The New Rules of War: How America Can Win--Against Russia, China, and Other Threats

By Sean McFate,

Book cover of The New Rules of War: How America Can Win--Against Russia, China, and Other Threats

What is my book about?

The New Rules of War has been called the “The Freakonomics of modern warfare”. It was named a “Book of the Year” by The Economist, The Times [UK], and Evening Standard. Additionally, it is an Amazon bestseller and Editor's Pick, and is included on West Point’s “Commandant’s Reading List”. 

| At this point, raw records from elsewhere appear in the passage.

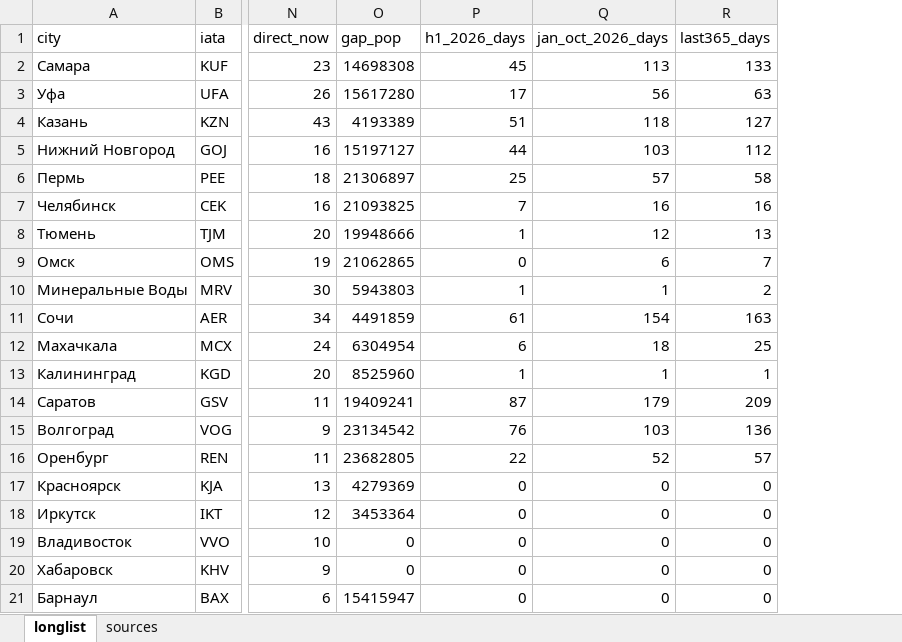
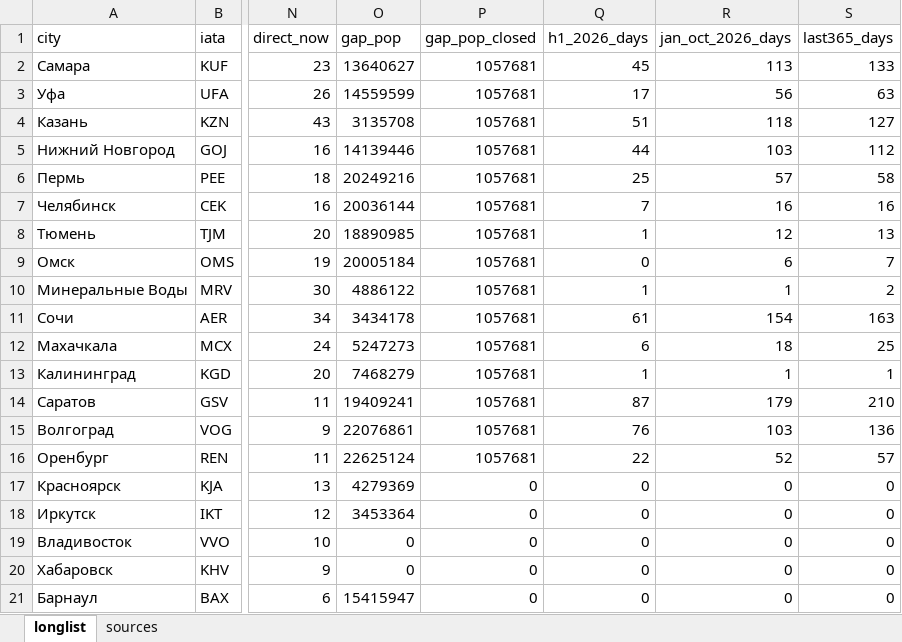
Before and after one commit to Mput13/case_championship, an Excel workbook: outputs/longlist.xlsx, sheet longlist, drawn as a sheet; only a part is shown, gaps mark what is left out; values as stored, in another font and other column widths than the file's, no borders; addresses are those after the commit; the diff names each change by its address in the sheet, - before the commit and + after, or states it on an @@ line.

```diff
--- a/outputs/longlist.xlsx (sheet longlist)
+++ b/outputs/longlist.xlsx (sheet longlist)
+column P (gap_pop_closed), rows 2-21: 1057681 | 1057681 | 1057681 | 1057681 | 1057681 | 1057681 | 1057681 | 1057681 | 1057681 | 1057681 | 1057681 | 1057681 | 1057681 | 1057681 | 1057681 | 0 | 0 | 0 | 0 | 0
-O2 (gap_pop): 14698308
+O2 (gap_pop): 13640627
-O3 (gap_pop): 15617280
+O3 (gap_pop): 14559599
-O4 (gap_pop): 4193389
+O4 (gap_pop): 3135708
-O5 (gap_pop): 15197127
+O5 (gap_pop): 14139446
-O6 (gap_pop): 21306897
+O6 (gap_pop): 20249216
-O7 (gap_pop): 21093825
+O7 (gap_pop): 20036144
-O8 (gap_pop): 19948666
+O8 (gap_pop): 18890985
-O9 (gap_pop): 21062865
+O9 (gap_pop): 20005184
-O10 (gap_pop): 5943803
+O10 (gap_pop): 4886122
-O11 (gap_pop): 4491859
+O11 (gap_pop): 3434178
-O12 (gap_pop): 6304954
+O12 (gap_pop): 5247273
-O13 (gap_pop): 8525960
+O13 (gap_pop): 7468279
-S14 (last365_days): 209
+S14 (last365_days): 210
-O15 (gap_pop): 23134542
+O15 (gap_pop): 22076861
-O16 (gap_pop): 23682805
+O16 (gap_pop): 22625124
```
Also changed, not shown: 39 other files.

The book provides ten new rules of modern warfare and explains how to win. China, Russia, and Iran understand these new principles but the “West” doesn't and struggles against weak foes like terrorists and the Taliban. But we can win, if we update our strategic IQ. Admiral Jim Stavridis, the former NATO Supreme Allied Commander, said: “Sean McFate is a new Sun Tzu.” In the U.K it is titled: Goliath: Why the West Doesn't Win Wars. And What We Need to Do About It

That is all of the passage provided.